* **Available data**:
━━━━
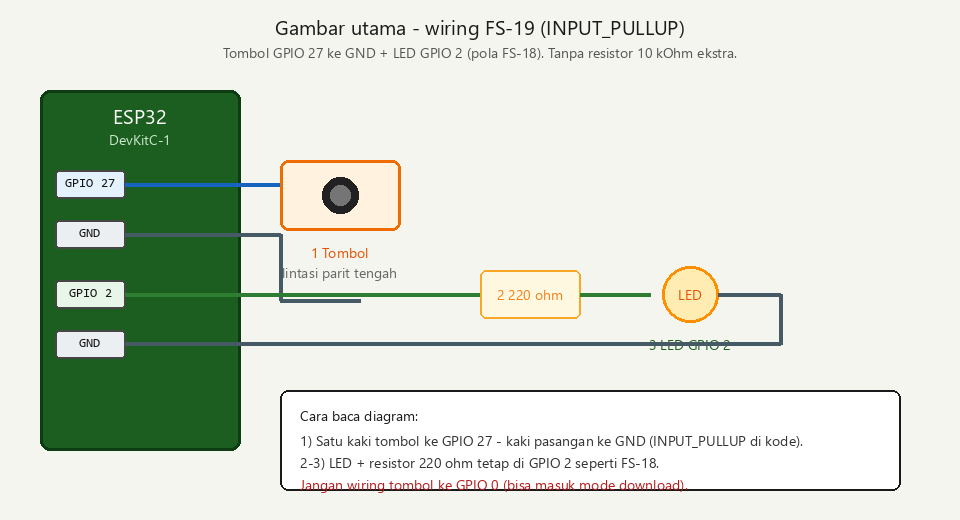
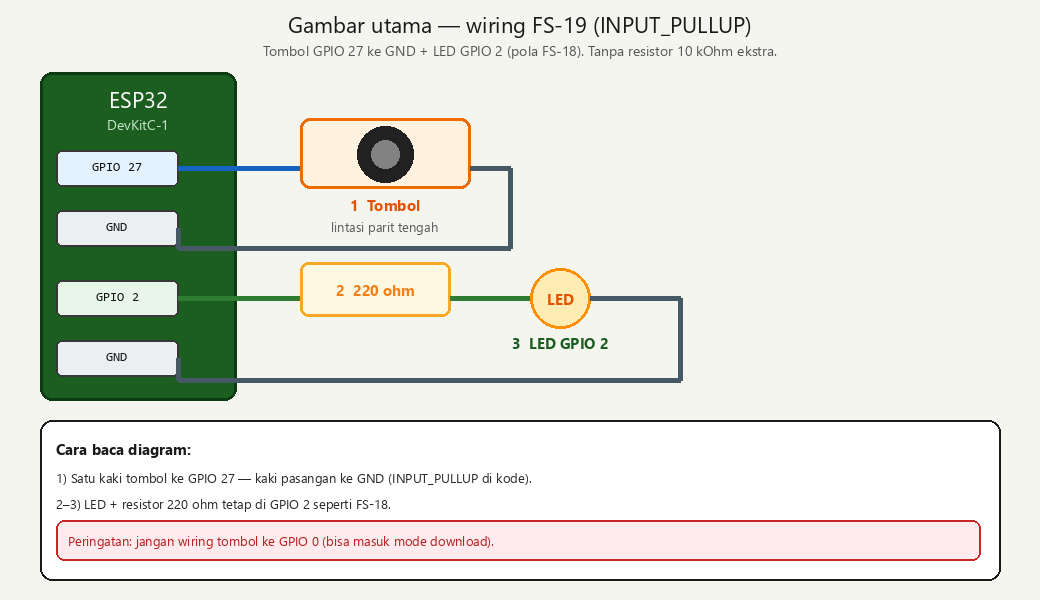
fix(fsiot): rapikan diagram wiring #89 (tanpa overlap/clip)
Label tombol dan peringatan GPIO 0 dipisah agar mudah dibaca awam.

Changed region(s): [[0.0312, 0.0308, 0.9688, 0.9846]]

diff --git a/database/seeders/Article89Seeder.php b/database/seeders/Article89Seeder.php
@@ -179,7 +179,7 @@ HTML;
     {
         return <<<'HTML'
 <figure style="margin:1.5rem 0;max-width:100%">
-  <img src="/images/fsiot/fs19-button-pullup-wiring.png" width="960" height="520" alt="Gambar utama — wiring tombol GPIO 27 INPUT_PULLUP dan LED GPIO 2" loading="eager" style="width:100%;height:auto;max-height:480px;object-fit:contain;border:2.5px solid #1a1a1a;border-radius:8px;background:#F5F5F0;padding:0.35rem">
+  <img src="/images/fsiot/fs19-button-pullup-wiring.png" width="1040" height="600" alt="Gambar utama — wiring tombol GPIO 27 INPUT_PULLUP dan LED GPIO 2" loading="eager" style="width:100%;height:auto;max-height:520px;object-fit:contain;border:2.5px solid #1a1a1a;border-radius:8px;background:#F5F5F0;padding:0.35rem">
   <figcaption style="font-size:0.85rem;margin-top:0.5rem;color:#4A5568;">
     <strong>Gambar utama:</strong> jalur tombol <strong>GPIO 27 → tombol → GND</strong> (pakai <code>INPUT_PULLUP</code> di kode) + LED di <strong>GPIO 2</strong>.
     <br>Sumber gambar: diagram berlabel buatan Koding Indonesia (FS-19).
@@ -192,7 +192,7 @@ HTML;
     {
         return <<<'HTML'
 <figure style="margin:1.5rem 0;max-width:100%">
-  <img src="/images/fsiot/fs19-button-pullup-wiring.png" width="960" height="520" alt="Main figure — GPIO 27 INPUT_PULLUP button wiring and GPIO 2 LED" loading="eager" style="width:100%;height:auto;max-height:480px;object-fit:contain;border:2.5px solid #1a1a1a;border-radius:8px;background:#F5F5F0;padding:0.35rem">
+  <img src="/images/fsiot/fs19-button-pullup-wiring.png" width="1040" height="600" alt="Main figure — GPIO 27 INPUT_PULLUP button wiring and GPIO 2 LED" loading="eager" style="width:100%;height:auto;max-height:520px;object-fit:contain;border:2.5px solid #1a1a1a;border-radius:8px;background:#F5F5F0;padding:0.35rem">
   <figcaption style="font-size:0.85rem;margin-top:0.5rem;color:#4A5568;">
     <strong>Main figure:</strong> button path <strong>GPIO 27 → button → GND</strong> (use <code>INPUT_PULLUP</code> in code) + LED on <strong>GPIO 2</strong>.
     <br>Image source: labeled diagram by Koding Indonesia (FS-19).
━━━━
* **Your task**:
Show the lines above with "Indonesia".

* **Exercise response**:
     <br>Sumber gambar: diagram berlabel buatan Koding Indonesia (FS-19).
     <br>Image source: labeled diagram by Koding Indonesia (FS-19).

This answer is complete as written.